_EXERCISE DETAILS_
Using the records provided below, locate and copy each line that contains the word "margin".

[Stored dataset items]

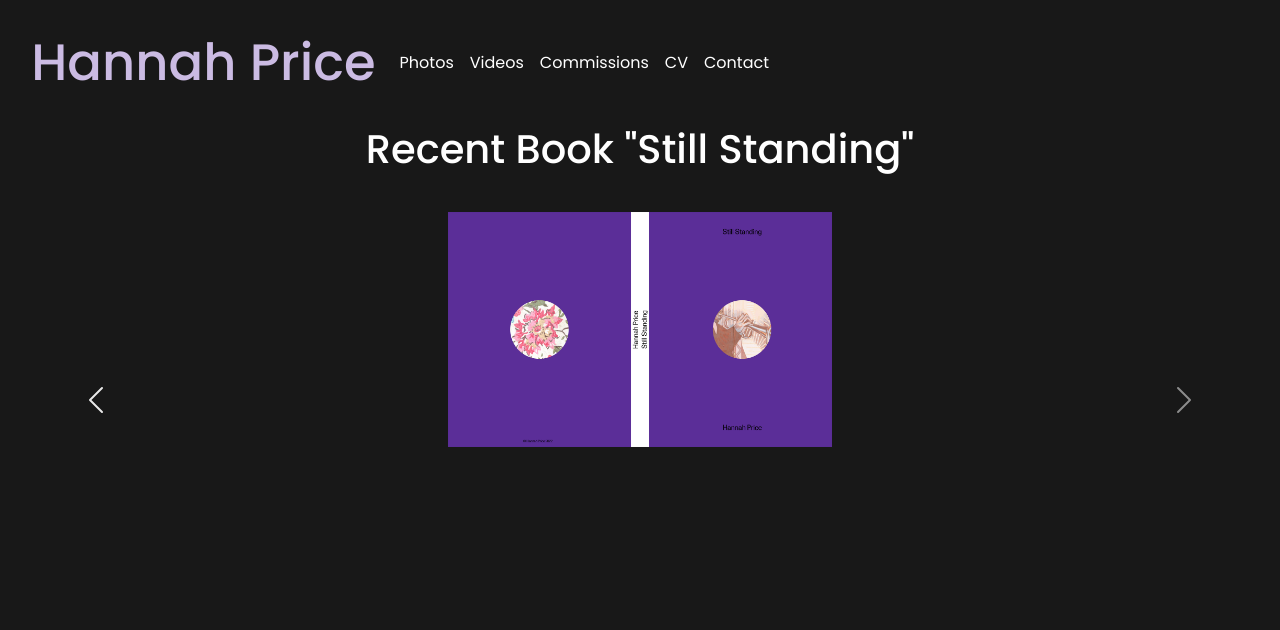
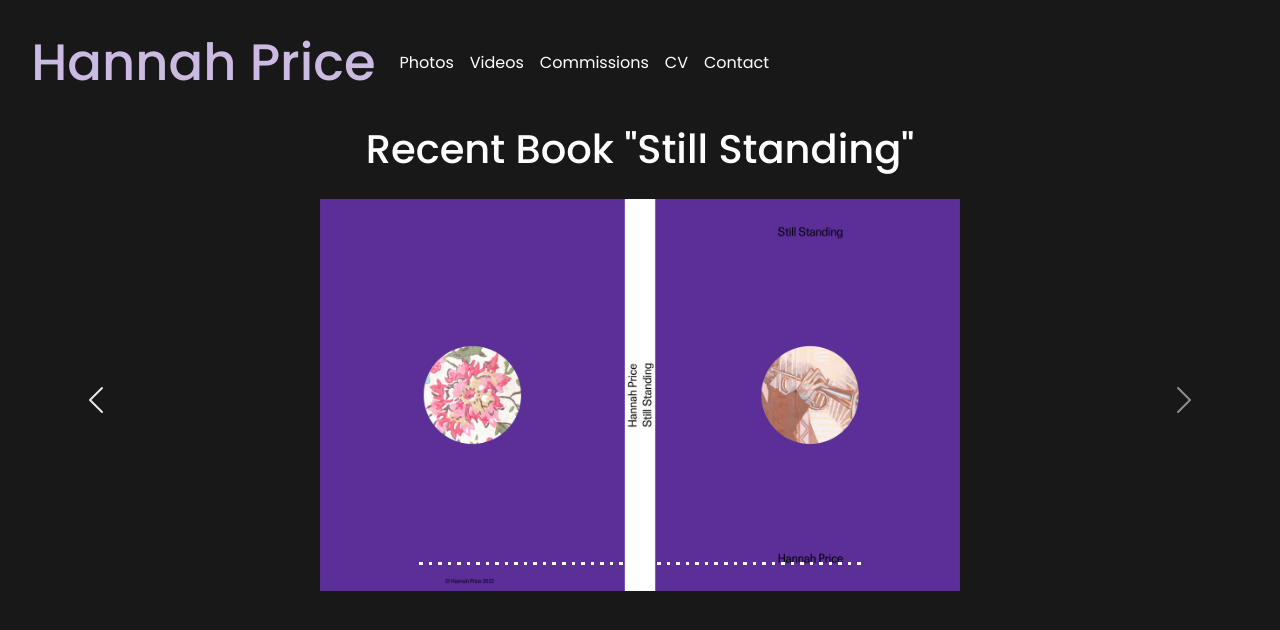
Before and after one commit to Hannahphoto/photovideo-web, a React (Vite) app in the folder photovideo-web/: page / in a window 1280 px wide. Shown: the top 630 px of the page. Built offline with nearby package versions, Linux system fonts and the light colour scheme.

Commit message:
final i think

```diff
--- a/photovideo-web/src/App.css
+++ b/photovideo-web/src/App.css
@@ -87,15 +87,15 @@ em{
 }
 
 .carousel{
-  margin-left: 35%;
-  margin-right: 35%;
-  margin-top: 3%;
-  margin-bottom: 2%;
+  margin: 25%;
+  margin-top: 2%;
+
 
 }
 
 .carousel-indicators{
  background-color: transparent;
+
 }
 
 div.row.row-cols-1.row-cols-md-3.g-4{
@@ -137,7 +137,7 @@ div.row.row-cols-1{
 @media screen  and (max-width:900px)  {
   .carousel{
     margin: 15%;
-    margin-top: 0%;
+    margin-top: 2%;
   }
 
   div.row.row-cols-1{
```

_RESPONSE TO THE EXERCISE_
-  margin-left: 35%;
-  margin-right: 35%;
-  margin-top: 3%;
-  margin-bottom: 2%;
+  margin: 25%;
+  margin-top: 2%;
     margin: 15%;
-    margin-top: 0%;
+    margin-top: 2%;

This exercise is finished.